Input data:
=== Section Start ===
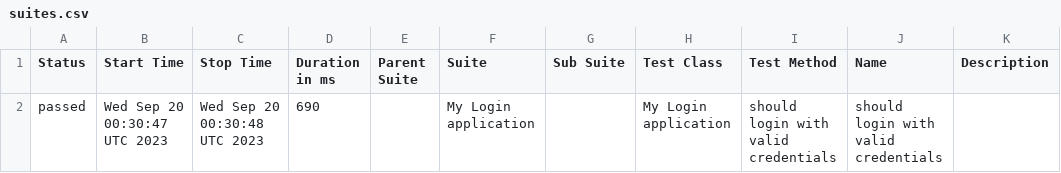
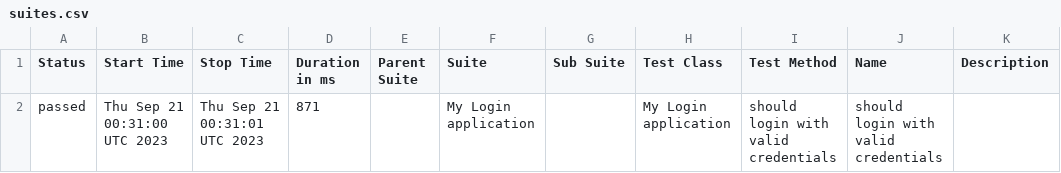
Before and after one commit to nanlabs/automation-seed, a CSV file: docs/data/suites.csv, drawn as a sheet.

```diff
--- a/docs/data/suites.csv
+++ b/docs/data/suites.csv
@@ -1,2 +1,2 @@
 "Status","Start Time","Stop Time","Duration in ms","Parent Suite","Suite","Sub Suite","Test Class","Test Method","Name","Description"
-"passed","Wed Sep 20 00:30:47 UTC 2023","Wed Sep 20 00:30:48 UTC 2023","690","","My Login application","","My Login application","should login with valid credentials","should login with valid credentials",""
+"passed","Thu Sep 21 00:31:00 UTC 2023","Thu Sep 21 00:31:01 UTC 2023","871","","My Login application","","My Login application","should login with valid credentials","should login with valid credentials",""
```
Also changed, not shown: 36 other files.
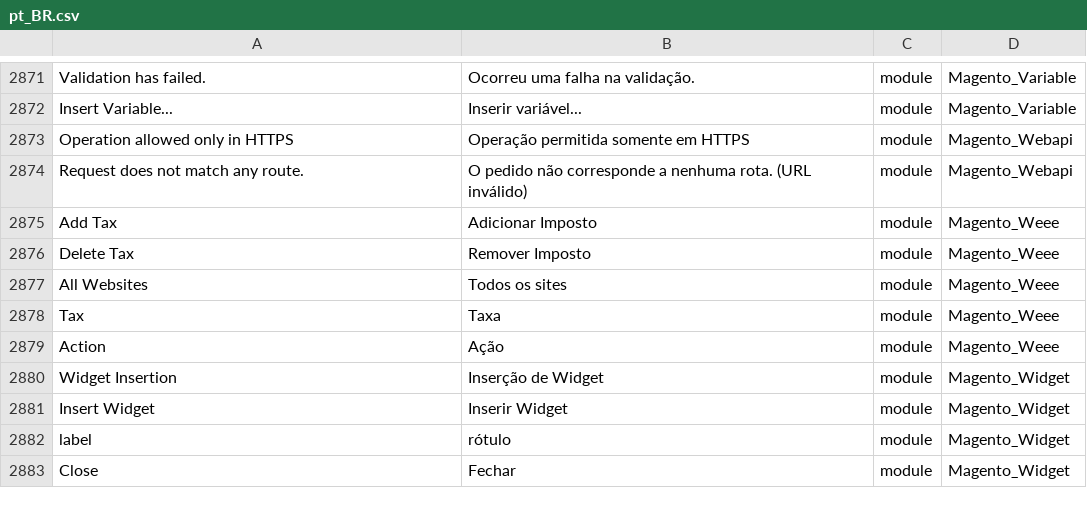
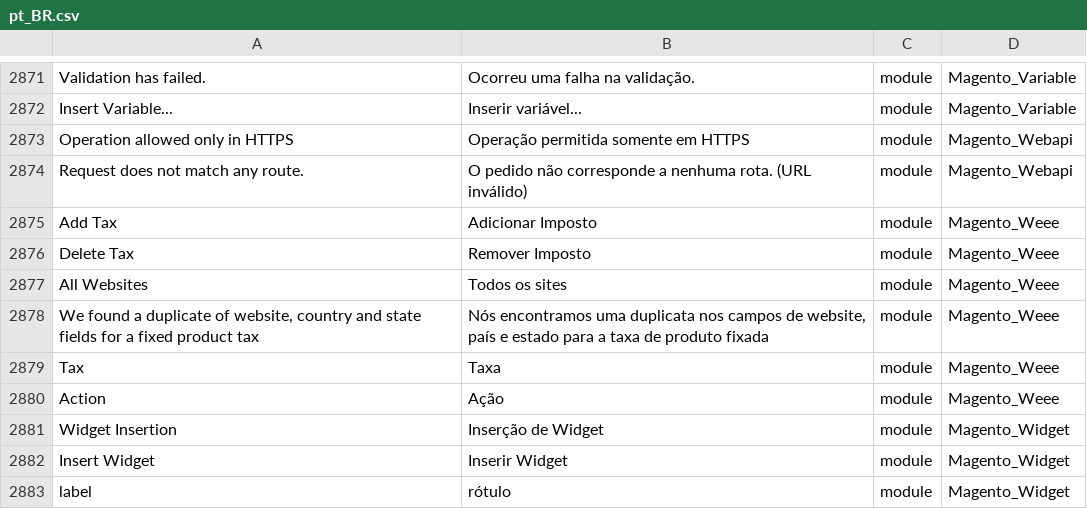
Before and after one commit to webjump/language_pt_br, a CSV file: pt_BR.csv, drawn as a sheet; only a part is shown, gaps mark what is left out; the shorter side is filled out with more unchanged rows; the diff names each change by its address in the sheet, - before the commit and + after, or states it on an @@ line.

```diff
--- a/pt_BR.csv
+++ b/pt_BR.csv
+row 2878: We found a duplicate of website, country and state fields for a fixed product tax | Nós encontramos uma duplicata nos campos de website, país e estado para a taxa de produto fixada | module | Magento_Weee
```
Also changed, not shown: 1 other file.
=== Section End ===
Reproduce the data verbatim and omit each image.

Exercise output:
Before and after one commit to nanlabs/automation-seed, a CSV file: docs/data/suites.csv, drawn as a sheet.

```diff
--- a/docs/data/suites.csv
+++ b/docs/data/suites.csv
@@ -1,2 +1,2 @@
 "Status","Start Time","Stop Time","Duration in ms","Parent Suite","Suite","Sub Suite","Test Class","Test Method","Name","Description"
-"passed","Wed Sep 20 00:30:47 UTC 2023","Wed Sep 20 00:30:48 UTC 2023","690","","My Login application","","My Login application","should login with valid credentials","should login with valid credentials",""
+"passed","Thu Sep 21 00:31:00 UTC 2023","Thu Sep 21 00:31:01 UTC 2023","871","","My Login application","","My Login application","should login with valid credentials","should login with valid credentials",""
```
Also changed, not shown: 36 other files.
Before and after one commit to webjump/language_pt_br, a CSV file: pt_BR.csv, drawn as a sheet; only a part is shown, gaps mark what is left out; the shorter side is filled out with more unchanged rows; the diff names each change by its address in the sheet, - before the commit and + after, or states it on an @@ line.

```diff
--- a/pt_BR.csv
+++ b/pt_BR.csv
+row 2878: We found a duplicate of website, country and state fields for a fixed product tax | Nós encontramos uma duplicata nos campos de website, país e estado para a taxa de produto fixada | module | Magento_Weee
```
Also changed, not shown: 1 other file.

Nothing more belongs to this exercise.